fig. 1

Style File Followers Take Note:

1. While flowers suck as gifts, flowers in vases do not suck as gifts.  In fact, they make fabulous gifts. They show foresight on the gift-giver’s behalf - and the vase will come in handy when the next asshole shows up with a random bouquet. 

2. To be honest, “just add vodka” is probably more likely to make me happy.

3. Nope.  Come to think of it, not vodka.  Champagne.  Specifically Pink Champagne and if you want to put a name to it, Billecart Salmon Brut Rosé.

4. Which is what you should bring to my next dinner party.

fig. 1 ~ The perils of receiving a mega-huge floral arrangement without an appropriate vase.

Saturday, 7 February 2015

Cooking for Your Dog

According to The New York Times, Cooking for Your Dog was one of the most shared topics of 2014.   This intrigues me because I've just started preparing home-made meals for my dog and was completely oblivious to being so spectacularly “on trend”.   In my life and career I have always had a knack for predicting fashions and trends (and fyi, you too will be riding a tandem bicycle in a couple of years’ time) but I hadn’t registered the whole cooking-for-Fido thing.
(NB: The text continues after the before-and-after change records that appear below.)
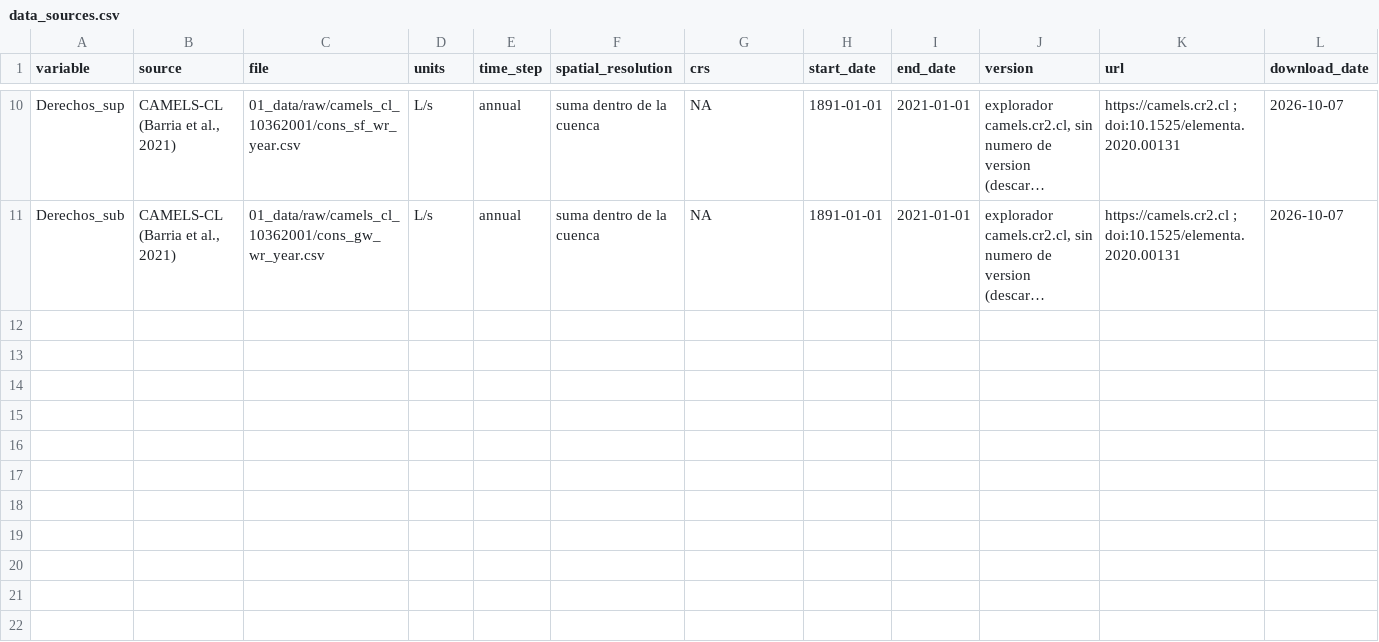
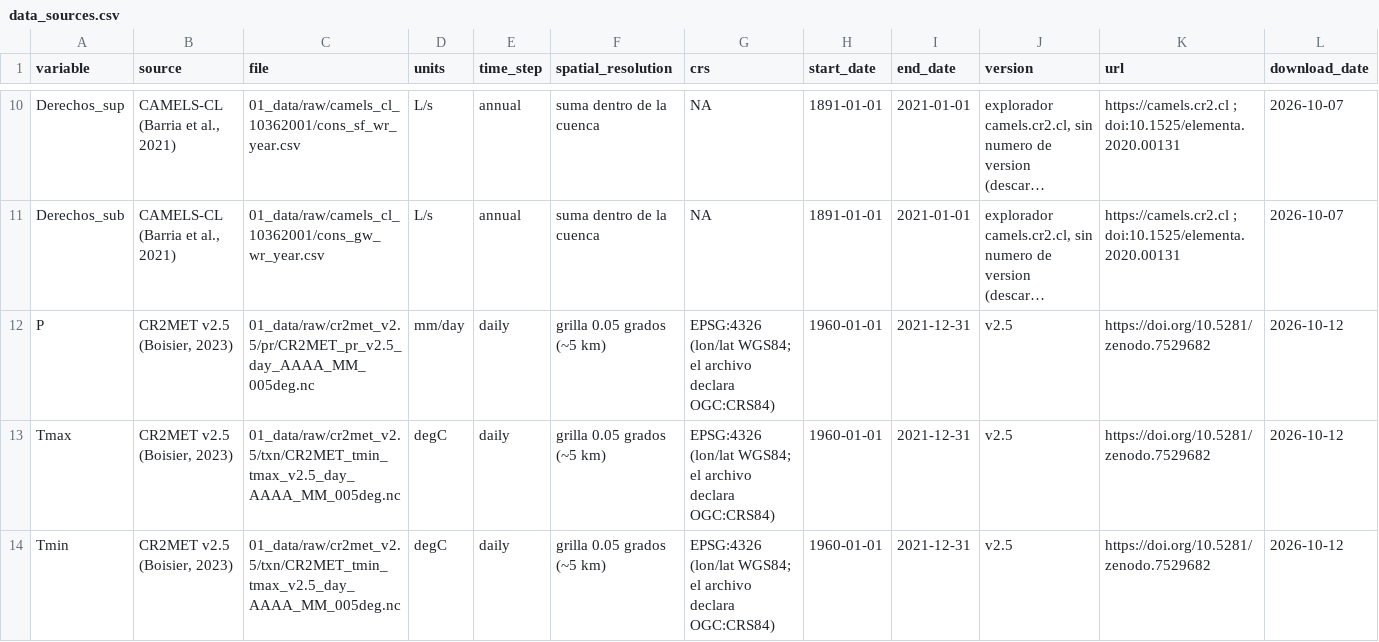
Before and after one commit to naxomilan/TP-01_RioDamas_Tacamo_10362001, a CSV file: 04_metadata/data_sources.csv, drawn as a sheet; only a part is shown, gaps mark what is left out; long unchanged cells end in …; rows hold the shown columns only; the diff names each change by its address in the sheet, - before the commit and + after, or states it on an @@ line.

```diff
--- a/04_metadata/data_sources.csv
+++ b/04_metadata/data_sources.csv
+row 12: P | CR2MET v2.5 (Boisier, 2023) | 01_data/raw/cr2met_v2.5/pr/CR2MET_pr_v2.5_day_AAAA_MM_005deg.nc | mm/day | daily | grilla 0.05 grados (~5 km) | EPSG:4326 (lon/lat WGS84; el archivo declara OGC:CRS84) | 1960-01-01 | 2021-12-31 | v2.5 | https://doi.org/10.5281/zenodo.7529682 | 2026-10-12
+row 13: Tmax | CR2MET v2.5 (Boisier, 2023) | 01_data/raw/cr2met_v2.5/txn/CR2MET_tmin_tmax_v2.5_day_AAAA_MM_005deg.nc | degC | daily | grilla 0.05 grados (~5 km) | EPSG:4326 (lon/lat WGS84; el archivo declara OGC:CRS84) | 1960-01-01 | 2021-12-31 | v2.5 | https://doi.org/10.5281/zenodo.7529682 | 2026-10-12
+row 14: Tmin | CR2MET v2.5 (Boisier, 2023) | 01_data/raw/cr2met_v2.5/txn/CR2MET_tmin_tmax_v2.5_day_AAAA_MM_005deg.nc | degC | daily | grilla 0.05 grados (~5 km) | EPSG:4326 (lon/lat WGS84; el archivo declara OGC:CRS84) | 1960-01-01 | 2021-12-31 | v2.5 | https://doi.org/10.5281/zenodo.7529682 | 2026-10-12
```
Also changed, not shown: 1 other file.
Well, meet my Fido, aka Archie Lewoof.

Archie is a 6 year old border terrier and the love of my life.  (Don’t tell the guy we live with.)  He was recently diagnosed with a pretty nasty illness known as Spike’s Disease and although there’s no scientific evidence to back it up, all the bumf on the Internet points to it being best “managed” through diet.  A gluten-free diet, no less.  When he had a bad allergic reaction to the organic, gluten-free, designer kibble that I’d bought for the price of a small country, I decided to take a DIY approach to Archie’s nourishment needs.

Something you should know about Archie:  He loves to hunt rabbits.  The Bois de Boulogne is full of them (and prostitutes) and on most weekends you can find Archie in the park's thicket chasing wascally ones (not prostitutes) but ever failing to catch one.  While I’m secretly pleased by his lack of success (that’s a mess I’d rather not clean up) I do feel kinda sorry for the little guy, so…

What French supermarkets lack in curly kale and chia seeds they make up for in varieties of meat.   And what better meat to home-cook for Archie than rabbit!  Or so I thought.

With apologies to the squeamish, but if you’ve ever eaten rabbit you’ll know that they’ve got all sorts of extra little bones that presumably give the little critters added bounce.  These need to be removed before being served to your own little critter, which, as I discovered, is no walk in the Bois.  Nearly an hour into the unpleasant process I conceded that de-boning raw meat is best left to butchers and decided to speed things up by boiling those bunnies before adding them to the stew.  

After nearly 2 hours of a kitchen nightmare, the (finally) boneless rabbit meat was mixed with some beef, carrots, green beans and rosemary (apparently high in iron, calcium and vitamin B6 - who knew?) to produce a home-cooked dog food worthy of my four-legged pride and joy.

Even if this pet-foodie fashion becomes just a fad, I've decided to continue home-cooking for Archie:  He loves it and I'm certain it's healthier than processed foods.  And in case you're wondering if rabbit will stay on the menu, the answer is yes - I'm very happy to serve them stuffed.

Style File Followers Take Note:
1. It may have been The Guardian.  Or the Huffington Post.  Sometimes when it’s late at night all my news-source apps blur into a single liberal fog.
2. Or should I say, border terrorist, because that’s more accurate.
3. Archie inherited Spike’s - or Canine Epileptoid Cramping Syndrome - from his sire.  He must have picked-up the gluten-free thing from pasta-averse me.
4. When I last lived in North America, Chia was a pet.
5. And that would be the distant sound of an ex-boyfriend sniggering “You see?”.